Comment by Stefan de Konink (skinkie) - Friday, 20 May 2016, 21:26 GMT
Scrolling in Chrome looks very ugly without TearFree enabled. So yes, I would like that feature. In the GalliumOS wiki something is written as: "Compton as the compositor for tear free compositing
Performs better than enabling Tear Free in the Intel graphics driver with a compositor" I don't really see how that is related but Chromium and scrolling is very fluent. I think the vertical blanking is indeed what prevents Chrome from drawing to fast.
Comment by Alexander Pavel (SuperIce97) - Saturday, 21 May 2016, 03:31 GMT
Is the rest of your system tearing or just chromium? If it's just chromium, go to "chrome://flags" and enable "Override software rendering list". My chromium occasionally has tearing when the GPU process crashes, so maybe your chromium isn't using the GPU (and thus tearing like my system does when the chromium GPU process crashes). It's mostly stable on my 2 systems, one with Broadwell graphics and the other nVidia (the nVidia one is the one that has been having GPU process crashes recently; the Broadwell seems rock solid).
Comment by Tobias Powalowski (tpowa) - Thursday, 02 June 2016, 14:24 GMT

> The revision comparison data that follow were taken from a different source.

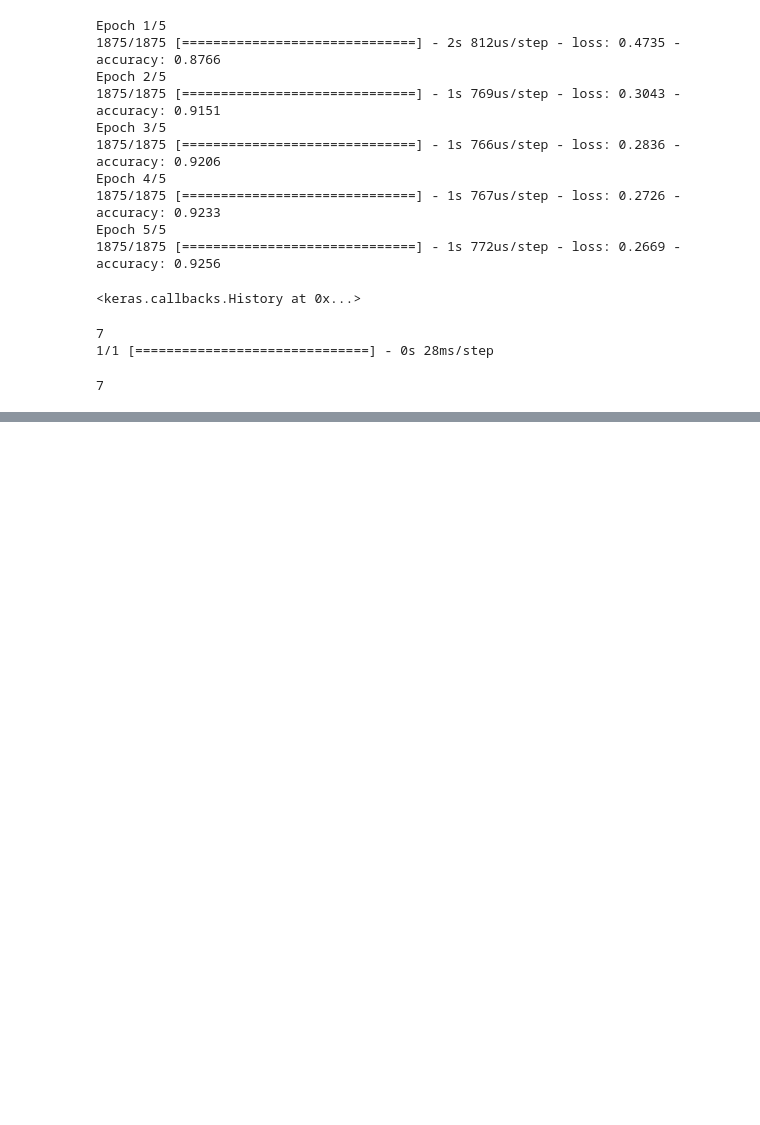
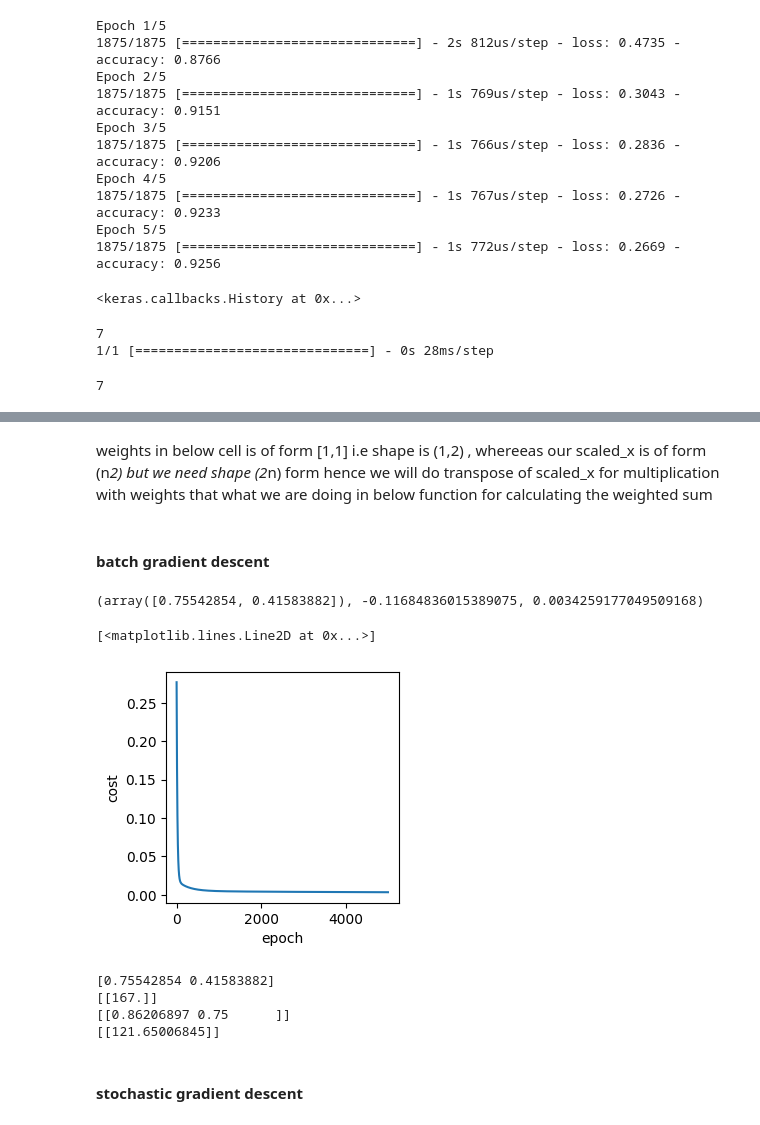
Before and after one commit to Ravindrayadavrk1006/dnn_core, a Jupyter notebook: deep_neural_network_codebasics_note.ipynb, the cells around one changed output, grey strips where cells are left out. Cells and saved outputs as stored; diff of their text form; code cells hidden in the pictures; blank space fills up the shorter version.

Commit message:
gradient descent and type of gradient descent

```diff
--- a/deep_neural_network_codebasics_note.ipynb
+++ b/deep_neural_network_codebasics_note.ipynb
@@ -254,0 +856,7 @@ np.argmax(flattend_layer_embedded_model.predict(image_input))
+# %%
+#let's do scaling for the data
+#let's use sklearn for scaling
+from sklearn import preprocessing
+sx = preprocessing.MinMaxScaler()
+scaled_x = sx.fit_transform(df.drop('price', axis = 'columns'))
+scaled_x
@@ -254,0 +948,63 @@ np.argmax(flattend_layer_embedded_model.predict(image_input))
+# %% [markdown]
+weights in below cell is of form [1,1] i.e shape is (1,2) , whereeas our scaled_x is of form (n*2) but we need shape (2*n) form hence we will do transpose of scaled_x for multiplication with  weights that what we are doing in below function for calculating the weighted sum
+# %% [markdown]
+#### batch gradient descent
+# %%
+def batch_gradient_descent(x, y_true, epochs, learning_rate = 0.01):
+    number_of_features = x.shape[1]
+    #initialzing that no of weights with value all having 1
+    w = np.ones(shape=(number_of_features))
+
+    bias = 0
+    #no of samples
+    n = x.shape[0]
+    cost_list = []
+    epoch_list = []
+    for i in range(epochs):
+        #for transpose we can also do x.T      .T does the transpose of the matrix
+        y_predicted =  np.dot(w, x.T) + bias#w1*x1 + w2*x2 +.... + b
+        # y_predicted = sigmoid_numpy(weighted_sum)
+        #loss or cost function here we are using mean squared error
+        cost =  np.mean(np.square(y_true-y_predicted))
+        #calculating the gradient
+        w_gradient =  -(2/n)*(x.T.dot(y_true- y_predicted))
+        b_gradient = -(2/n) * (np.sum(y_true- y_predicted))
+        w = w - learning_rate* w_gradient
+        bias = bias - learning_rate* b_gradient
+        #here we are storing some values because we want to plote the graph
+        if(i %10 == 0):
+            cost_list.append(cost)
+            epoch_list.append(i)
+    return w, bias, cost, cost_list, epoch_list
+
+w, b, cost, cost_list, epoch_list = batch_gradient_descent(scaled_x, scaled_y.reshape(scaled_y.shape[0],),5000)
+w, b, cost
+# %% [output]
+(array([0.75542854, 0.41583882]), -0.11684836015389075, 0.0034259177049509168)
+# %%
+#plotting the graph
+plt.figure(1, figsize=(3,3))
+plt.xlabel("epoch")
+plt.ylabel("cost")
+plt.plot(epoch_list, cost_list)
+# %% [output]
+[<matplotlib.lines.Line2D at 0x...>]
+[figure, added]
+# %%
+print(w)
+print(sy.inverse_transform([[1]]))
+def predict(area, bedroom, w,b):
+    scaled_x = sx.transform([[area, bedroom]])
+    print(scaled_x)
+    scaled_price = scaled_x[0][0]*w[0] + w[1]* scaled_x[0][1] * w[1] + b
+    #when we give a scaled price it return the non-scaled price, it is opposite of transform i.e which scale to smaller value
+    print(sy.inverse_transform([[scaled_price]]))
+
+predict(3300, 4 , w,b)
+# %% [output]
+[0.75542854 0.41583882]
+[[167.]]
+[[0.86206897 0.75      ]]
+[[121.65006845]]
+# %% [markdown]
+#### stochastic gradient descent
```
Also changed, not shown: parts of 87 cells of this notebook, 2 other files.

Please try 4.6.1-2 it adds a PSR patch.
Comment by vyacheslav (galdralag) - Friday, 10 June 2016, 08:10 GMT
I have same problem.
4.6.2 still has flickering.

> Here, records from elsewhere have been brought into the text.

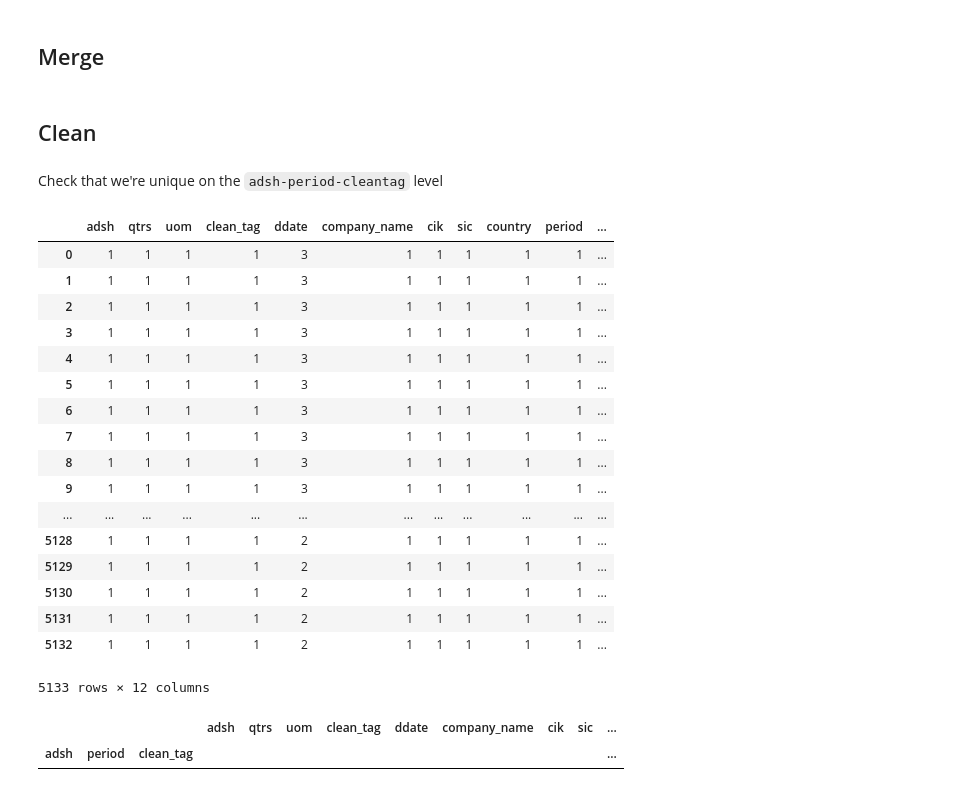
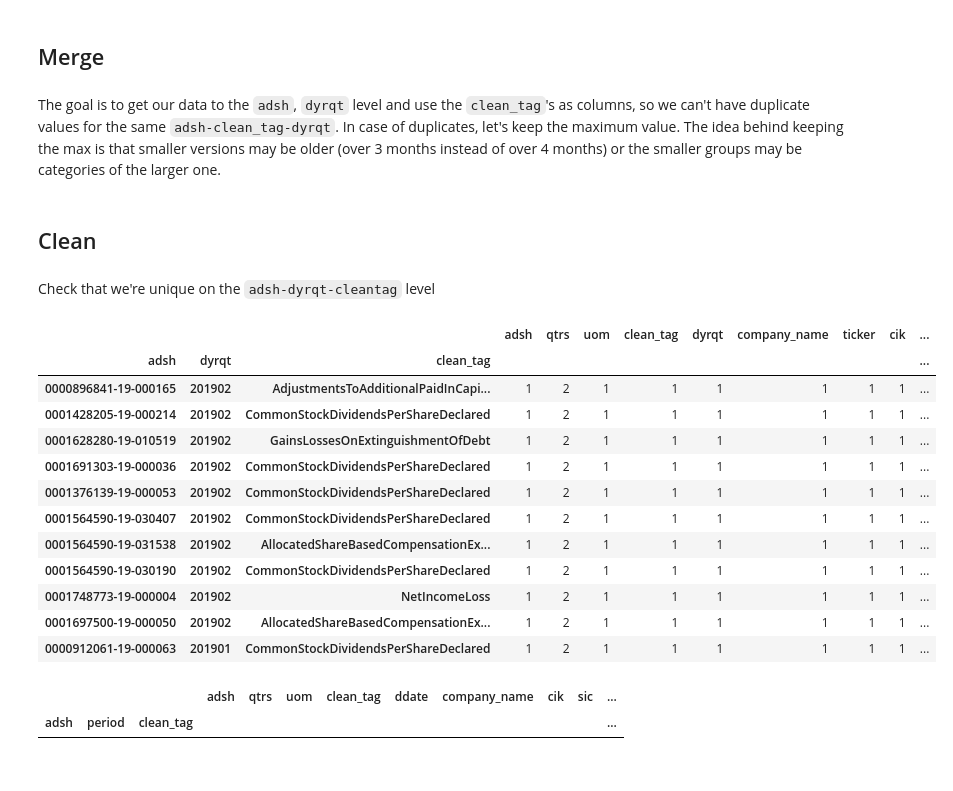
Before and after one commit to mixerupper/1001-term-project, a Jupyter notebook: code/02-build/01c-reshape-sec-data.ipynb, the cells around one changed output. Saved outputs shown, nothing was run; the diff lists cells and outputs as text; code cells hidden in the pictures.

```diff
--- a/code/02-build/01c-reshape-sec-data.ipynb
+++ b/code/02-build/01c-reshape-sec-data.ipynb
@@ -27,6 +27,7 @@ data_root = initialize_data_root("AY")
 # %%
 raw_sec_data = pd.read_csv(data_root+'02-build/clean/2019q3/sec_data_long.csv')
 raw_tag_map = pd.read_csv(data_root+'02-build/clean/2019q3/tag_map.csv')
+raw_cik_ticker_map = pd.read_csv(data_root+'02-build/clean/cik_ticker_map.csv')
 # %%
 raw_sec_data.columns
 # %% [output]
@@ -42,38 +47,38 @@ Index(['clean_tag', 'tag', 'uom', 'qtrs'], dtype='object')
 # %% [markdown]
 ## Merge <a name="Merge"></a>
+# %%
+sec_data = raw_sec_data.merge(raw_tag_map, on = ['qtrs', 'uom', 'tag'])\
+    .merge(raw_cik_ticker_map, on = ['cik'])
+# %% [markdown]
+The goal is to get our data to the `adsh`, `dyrqt` level and use the `clean_tag`'s as columns, so we can't have duplicate values for the same `adsh-clean_tag-dyrqt`. In case of duplicates, let's keep the maximum value. The idea behind keeping the max is that smaller versions may be older (over 3 months instead of over 4 months) or the smaller groups may be categories of the larger one.
 # %%
-sec_data = raw_sec_data.merge(raw_tag_map, on = ['qtrs', 'uom', 'tag'])\
-    .groupby(['adsh', 'qtrs', 'uom', 'clean_tag', 'ddate', 'company_name',
-              'cik', 'sic', 'country', 'period', 'form'], as_index = False)['value']\
+sec_data = sec_data.groupby(['adsh', 'qtrs', 'uom', 'clean_tag',
+                             'dyrqt', 'company_name', 'ticker',
+                             'cik', 'sic', 'country', 'period', 'form'], as_index = False)['value']\
     .max()
 # %% [markdown]
 ## Clean <a name="Clean"></a>
 # %% [markdown]
-Check that we're unique on the `adsh-period-cleantag` level
+Check that we're unique on the `adsh-dyrqt-cleantag` level
 # %%
-sec_data.groupby(['adsh', 'period', 'clean_tag'])\
+sec_data.groupby(['adsh', 'dyrqt', 'clean_tag'])\
     .nunique()\
     .sort_values('value', ascending = False)\
     .query("value > 1")
 # %% [output]
-|  | adsh | qtrs | uom | clean_tag | ddate | company_name | cik | sic | country | period | ... |
-| 0 | 1 | 1 | 1 | 1 | 3 | 1 | 1 | 1 | 1 | 1 | ... |
-| 1 | 1 | 1 | 1 | 1 | 3 | 1 | 1 | 1 | 1 | 1 | ... |
-| 2 | 1 | 1 | 1 | 1 | 3 | 1 | 1 | 1 | 1 | 1 | ... |
-| 3 | 1 | 1 | 1 | 1 | 3 | 1 | 1 | 1 | 1 | 1 | ... |
-| 4 | 1 | 1 | 1 | 1 | 3 | 1 | 1 | 1 | 1 | 1 | ... |
-| 5 | 1 | 1 | 1 | 1 | 3 | 1 | 1 | 1 | 1 | 1 | ... |
-| 6 | 1 | 1 | 1 | 1 | 3 | 1 | 1 | 1 | 1 | 1 | ... |
-| 7 | 1 | 1 | 1 | 1 | 3 | 1 | 1 | 1 | 1 | 1 | ... |
-| 8 | 1 | 1 | 1 | 1 | 3 | 1 | 1 | 1 | 1 | 1 | ... |
-| 9 | 1 | 1 | 1 | 1 | 3 | 1 | 1 | 1 | 1 | 1 | ... |
-| ... | ... | ... | ... | ... | ... | ... | ... | ... | ... | ... | ... |
-| 5128 | 1 | 1 | 1 | 1 | 2 | 1 | 1 | 1 | 1 | 1 | ... |
-| 5129 | 1 | 1 | 1 | 1 | 2 | 1 | 1 | 1 | 1 | 1 | ... |
-| 5130 | 1 | 1 | 1 | 1 | 2 | 1 | 1 | 1 | 1 | 1 | ... |
-| 5131 | 1 | 1 | 1 | 1 | 2 | 1 | 1 | 1 | 1 | 1 | ... |
-| 5132 | 1 | 1 | 1 | 1 | 2 | 1 | 1 | 1 | 1 | 1 | ... |
+|  |  |  | adsh | qtrs | uom | clean_tag | dyrqt | company_name | ticker | cik | ... |
+| adsh | dyrqt | clean_tag |  |  |  |  |  |  |  |  | ... |
+| 0000896841-19-000165 | 201902 | AdjustmentsToAdditionalPaidInCapi... | 1 | 2 | 1 | 1 | 1 | 1 | 1 | 1 | ... |
+| 0001428205-19-000214 | 201902 | CommonStockDividendsPerShareDeclared | 1 | 2 | 1 | 1 | 1 | 1 | 1 | 1 | ... |
+| 0001628280-19-010519 | 201902 | GainsLossesOnExtinguishmentOfDebt | 1 | 2 | 1 | 1 | 1 | 1 | 1 | 1 | ... |
+| 0001691303-19-000036 | 201902 | CommonStockDividendsPerShareDeclared | 1 | 2 | 1 | 1 | 1 | 1 | 1 | 1 | ... |
+| 0001376139-19-000053 | 201902 | CommonStockDividendsPerShareDeclared | 1 | 2 | 1 | 1 | 1 | 1 | 1 | 1 | ... |
+| 0001564590-19-030407 | 201902 | CommonStockDividendsPerShareDeclared | 1 | 2 | 1 | 1 | 1 | 1 | 1 | 1 | ... |
+| 0001564590-19-031538 | 201902 | AllocatedShareBasedCompensationEx... | 1 | 2 | 1 | 1 | 1 | 1 | 1 | 1 | ... |
+| 0001564590-19-030190 | 201902 | CommonStockDividendsPerShareDeclared | 1 | 2 | 1 | 1 | 1 | 1 | 1 | 1 | ... |
+| 0001748773-19-000004 | 201902 | NetIncomeLoss | 1 | 2 | 1 | 1 | 1 | 1 | 1 | 1 | ... |
+| 0001697500-19-000050 | 201902 | AllocatedShareBasedCompensationEx... | 1 | 2 | 1 | 1 | 1 | 1 | 1 | 1 | ... |
+| 0000912061-19-000063 | 201901 | CommonStockDividendsPerShareDeclared | 1 | 2 | 1 | 1 | 1 | 1 | 1 | 1 | ... |
-5133 rows × 12 columns
 # %%
 sec_data = sec_data.sort_values(['period', 'ddate']).drop_duplicates(['adsh', 'clean_tag', 'period'], keep = 'first')
 # %%
```
Also changed, not shown: parts of 5 cells of this notebook, 5 other files.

Adding i915.enable_psr=0 to kernel command line solves problem.
Comment by Bruno Pagani (ArchangeGabriel) - Friday, 10 June 2016, 09:32 GMT
4.6.2 had this:
drm/i915/psr: Try to program link training times correctly

commit 03b7b5f983091bca17e9c163832fcde56971d7d1 upstream.

The default of 0 is 500us of link training, but that's not enough for
some platforms. Decoding this correctly means we're using 2.5ms of
link training on these platforms, which fixes flickering issues
associated with enabling PSR.

But if it didn’t helped for you, then you should report upstream.
Comment by vyacheslav (galdralag) - Saturday, 04 February 2017, 08:58 GMT
With kernel 4.9.6 at last flickering fixed for me
Comment by Giuseppe (G-G) - Sunday, 12 February 2017, 17:50 GMT
That's because after 4.9.3 they disabled psr by default:
which unfortunately means we don't get that feature.